This condition makes it difficult for women who suffer from it to get pregnant, and to integrate her low egg count, which means Becky has had little time to try for a baby.
In August 2020, just a month after testing, she decided to proceed with IVF with a sperm donor to give her the best chance of being a mother.
The cheerful single mother, pictured with her son, said she does not regret the IVF procedure herself.
Becky said that Nah is a “contented” baby and that he looks like her, apart from his nose, which he takes from a sperm donor.
“I was really shocked by the news, but I knew I needed to try for a baby now,” she said.
“I didn’t have time to wait for my perfect man.”
Becky chose a donor from their profile and asked her family to help narrow her scope.
“I chose someone who looks like me,” she said.
“But the decision maker was the reason why the donor did it because he had a friend who also had endometriosis like me.”
In March 2021, her eggs were transferred from Becky.
“It was a nervous wait,” she said.
What is endometriosis? How the disorder leads to pelvic pain and internal scarring
Endometriosis is often a painful disorder in which tissue similar to the lining of the uterus – the lining of the uterus – grows outside the uterus.
It most commonly affects the ovaries, fallopian tubes, and the tissues lining the pelvis.
A major symptom of endometriosis is pelvic pain, although many women experience cramps during their menstrual cycle.
Symptoms also include painful periods, pain during intercourse, pain with bowel movements or urination, inflammation, excessive bleeding and infertility.
Often misdiagnosed, many women discover they have this condition only during infertility treatment.
About half of women with endometriosis have difficulty conceiving.
While studies of the relationship between endometriosis and miscarriage are still ongoing, recent research suggests that the condition could leave women with it more likely to miscarry.
Source: Mayo Clinic
My friends convinced me to take a test four days later and there was a very faint streak, so I kept taking two tests a day from then on.
“But it took a long time to actually sink in.”
But when Becky’s bump started to grow, it all got so surreal.
“It was crazy being pregnant,” Becky said, adding, “I loved feeling his move.
I was nervous being a new mom but not a single mom.
“I just want to be the best possible mother for him.”
Becky’s water broke on November 23 and she started having contractions.
She went to Gold Coast University Hospital and had to have it when her little one’s heart rate started dropping.
Becky, who gave birth to Noah, with mum Jane, 60, at her side, said she relies on her family to help raise the baby
After more than 31 hours of labor, her baby boy, whom she named Noah, was born on November 24 at 8.02 a.m. and weighed 7 pounds with her mother, Jane, 60, and friend Alicia, 30.

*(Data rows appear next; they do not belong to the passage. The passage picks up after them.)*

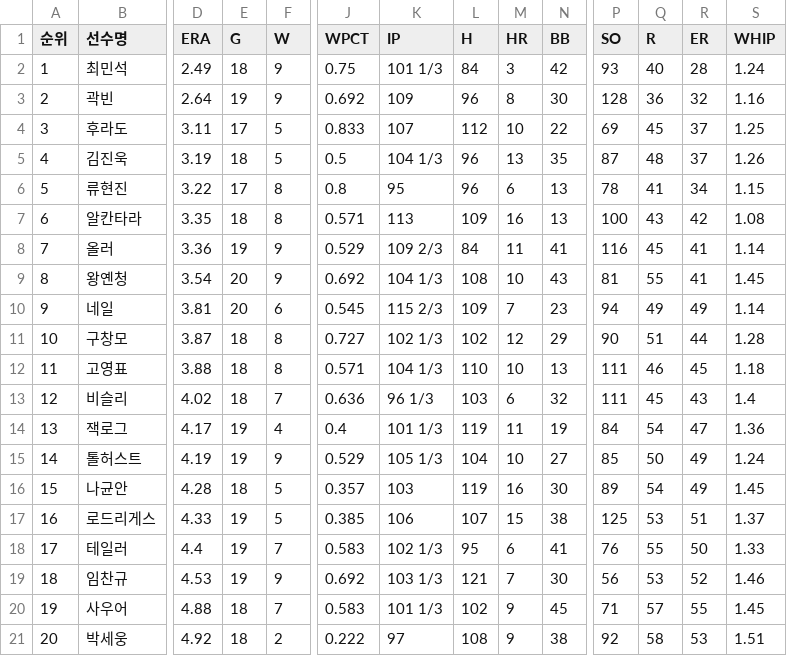
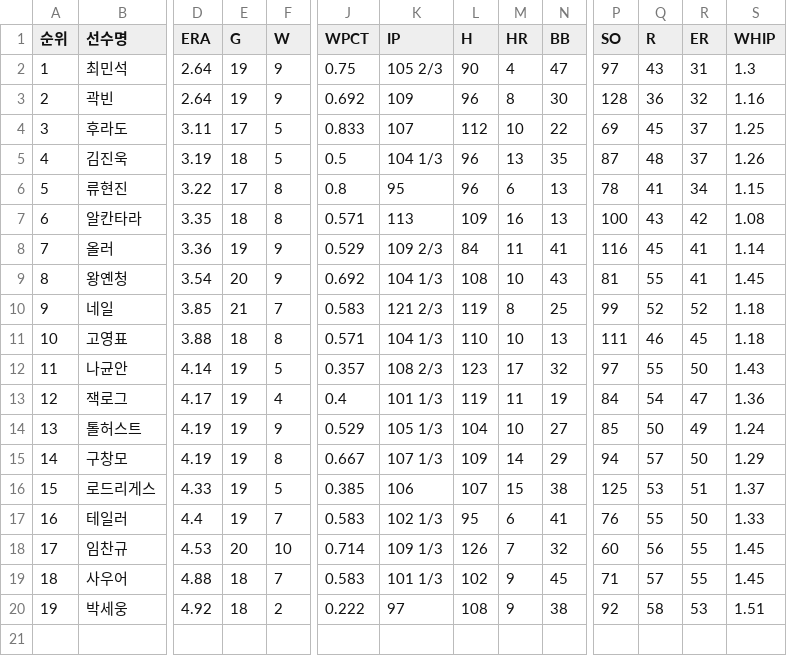
Before and after one commit to yruserious/kbo-fangraphs-v4, a CSV file: data_raw/2026_kbo_official/pitcher_basic.csv, drawn as a sheet; only a part is shown, gaps mark what is left out; removed rows and columns are numbered as before the commit, all else as after; rows hold the shown columns only; the diff covers the shown part only; the diff names each change by its address in the sheet, - before the commit and + after, or states it on an @@ line.

```diff
--- a/data_raw/2026_kbo_official/pitcher_basic.csv
+++ b/data_raw/2026_kbo_official/pitcher_basic.csv
-D2 (ERA): 2.49
+D2 (ERA): 2.64
-E2 (G): 18
+E2 (G): 19
-K2 (IP): 101 1/3
+K2 (IP): 105 2/3
-L2 (H): 84
+L2 (H): 90
-M2 (HR): 3
+M2 (HR): 4
-N2 (BB): 42
+N2 (BB): 47
-P2 (SO): 93
+P2 (SO): 97
-Q2 (R): 40
+Q2 (R): 43
-R2 (ER): 28
+R2 (ER): 31
-S2 (WHIP): 1.24
+S2 (WHIP): 1.3
-D10 (ERA): 3.81
+D10 (ERA): 3.85
-E10 (G): 20
+E10 (G): 21
-F10 (W): 6
+F10 (W): 7
-J10 (WPCT): 0.545
+J10 (WPCT): 0.583
-K10 (IP): 115 2/3
+K10 (IP): 121 2/3
-L10 (H): 109
+L10 (H): 119
-M10 (HR): 7
+M10 (HR): 8
-N10 (BB): 23
+N10 (BB): 25
-P10 (SO): 94
+P10 (SO): 99
-Q10 (R): 49
+Q10 (R): 52
-R10 (ER): 49
+R10 (ER): 52
-S10 (WHIP): 1.14
+S10 (WHIP): 1.18
-row 11: 10 | 구창모 | 3.87 | 18 | 8 | 0.727 | 102 1/3 | 102 | 12 | 29 | 90 | 51 | 44 | 1.28
@@ column A (순위) renumbered from row 11 down @@
-row 13: 12 | 비슬리 | 4.02 | 18 | 7 | 0.636 | 96 1/3 | 103 | 6 | 32 | 111 | 45 | 43 | 1.4
+row 12: 11 | 나균안 | 4.14 | 19 | 5 | 0.357 | 108 2/3 | 123 | 17 | 32 | 97 | 55 | 50 | 1.43
-row 16: 15 | 나균안 | 4.28 | 18 | 5 | 0.357 | 103 | 119 | 16 | 30 | 89 | 54 | 49 | 1.45
+row 15: 14 | 구창모 | 4.19 | 19 | 8 | 0.667 | 107 1/3 | 109 | 14 | 29 | 94 | 57 | 50 | 1.29
-E18 (G): 19
+E18 (G): 20
-F18 (W): 9
+F18 (W): 10
-J18 (WPCT): 0.692
+J18 (WPCT): 0.714
-K18 (IP): 103 1/3
+K18 (IP): 109 1/3
-L18 (H): 121
+L18 (H): 126
-N18 (BB): 30
+N18 (BB): 32
-P18 (SO): 56
+P18 (SO): 60
-Q18 (R): 53
+Q18 (R): 56
-R18 (ER): 52
+R18 (ER): 55
-S18 (WHIP): 1.46
+S18 (WHIP): 1.45
```
Also changed, not shown: 1 edited cell elsewhere in this file, data_raw/2026_kbo_official/defense_basic.csv, data_raw/2026_kbo_official/hitter_basic1.csv, 2 other files.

They had to suck it up and wrap a rope around it,” Becky said.
They put him on me but he didn’t cry yet. Then they pulled him away from me and he started crying which is what comforts me.
“I was nervous to see him but he was such a handsome kid.”
Becky came home with Noah the next day and said her mother stayed with her to help.
“It feels natural to be a mother,” Becky said. I kept looking at him and thinking “How are you doing to me?”
I don’t regret doing this on my own at all. He is the best.’
The single mom said she wanted to be the best dad possible to Noah, pictured, and added that being a mom seemed natural to her.